BRATISLAVA, Slovakia (AP) — A political storm in Slovakia deepened Monday, with Prime Minister Robert Fico accusing the country’s president of destabilizing the country in the wake of the slayings of an investigative journalist and his fiancee.
Amid growing protests against his government, Fico said President Andrej Kiska had over-stepped the mark by calling for changes in the government or early elections to resolve the “serious political crisis” following the shooting deaths of Jan Kuciak and Martina Kusnirova.
For his last unfinished story, Kuciak, 27, reported on the influence of the Italian mafia in Slovakia and its possible ties to people close to Fico. The couple’s bodies were found Feb. 25.
In a televised statement on Monday, Fico made a televised statement Monday that not only accused Slovakia’s president of trying to destabilize the country, but suggested that Hungarian-American billionaire George Soros might be somehow involved.
Most Read Nation & World Stories
- White House at war with itself even as it fights impeachment inquiry
- U.S. Navy submarine lost with all hands in World War II is found off Okinawa
- Split Supreme Court appears ready to allow Trump to end DACA VIEW
- Donald Trump Jr. talk marked by anger over no Q&A
- Mini Mercury skips across sun's vast glare in rare transit VIEW
He said Kiska and Soros met privately in New York City on Sept. 20 last year and publicly asked the president to explain why he met the philanthropist, what they discussed and why he didn’t take any representatives of the Slovak Foreign Ministry to the meeting.
Kiska beat Fico in the 2014 presidential election. Kiska responded through his office by saying that Fico was using conspiracy theories to distract attention away from the current crisis.
Meanwhile, Slovak protesters planned to take to the streets again to demand a thorough investigation of the slayings and changes in government.
When tens of thousands of protesters marched Friday to honor Kuciak, many called on government ministers to resign. More demonstrations — this time directly aimed at the government — are planned for this week, including a rally in Bratislava scheduled for Friday.

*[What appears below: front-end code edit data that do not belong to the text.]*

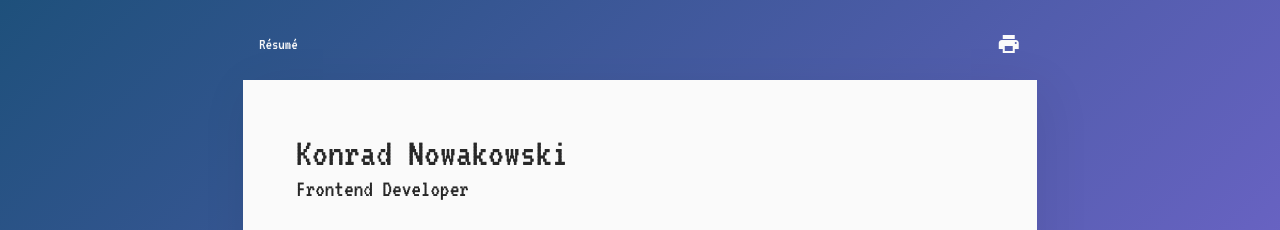
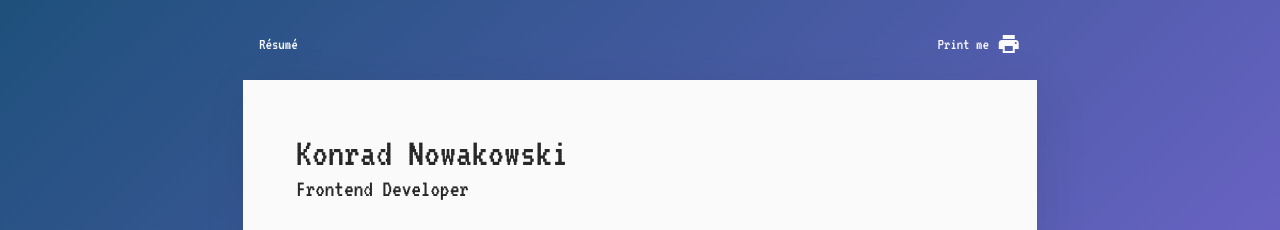
Before and after one commit to lethiandev/resume, a Jekyll site: the page built from index.html, in a window 1280 px wide. Shown: the top 230 px of the page. Built offline with Jekyll 4.4.1, drawn with Linux system fonts in a browser that asks for light colours.

Commit message:
Add label to print button

```diff
--- a/_layouts/default.html
+++ b/_layouts/default.html
@@ -18,6 +18,7 @@
     <header class="header">
       <span>Résumé</span>
       <button type="button" class="button button-print">
+        <span class="mr-1">Print me</span>
         <span class="material-icons">print</span>
       </button>
     </header>
```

In a statement posted on Facebook, the organizers called on foreign experts to join the local investigative team and for the creation of “a new trustworthy government with no people who are suspected of corruption” or ties to organized crime.
The first anti-government rally was planned for Monday evening in the second largest city of Kosice.
A junior party in the coalition government led by Fico is supporting calls by the opposition for Interior Minister Robert Kalinak to resign.
The leadership of the party known as Most-Hid will meet next week to discuss the coalition’s future.
Kalinak is a key ally of Fico in their leftist Smer-Social Democracy party. Thousands rallied across Slovakia already last year to demand Kalinak’s resignation due to a corruption scandal.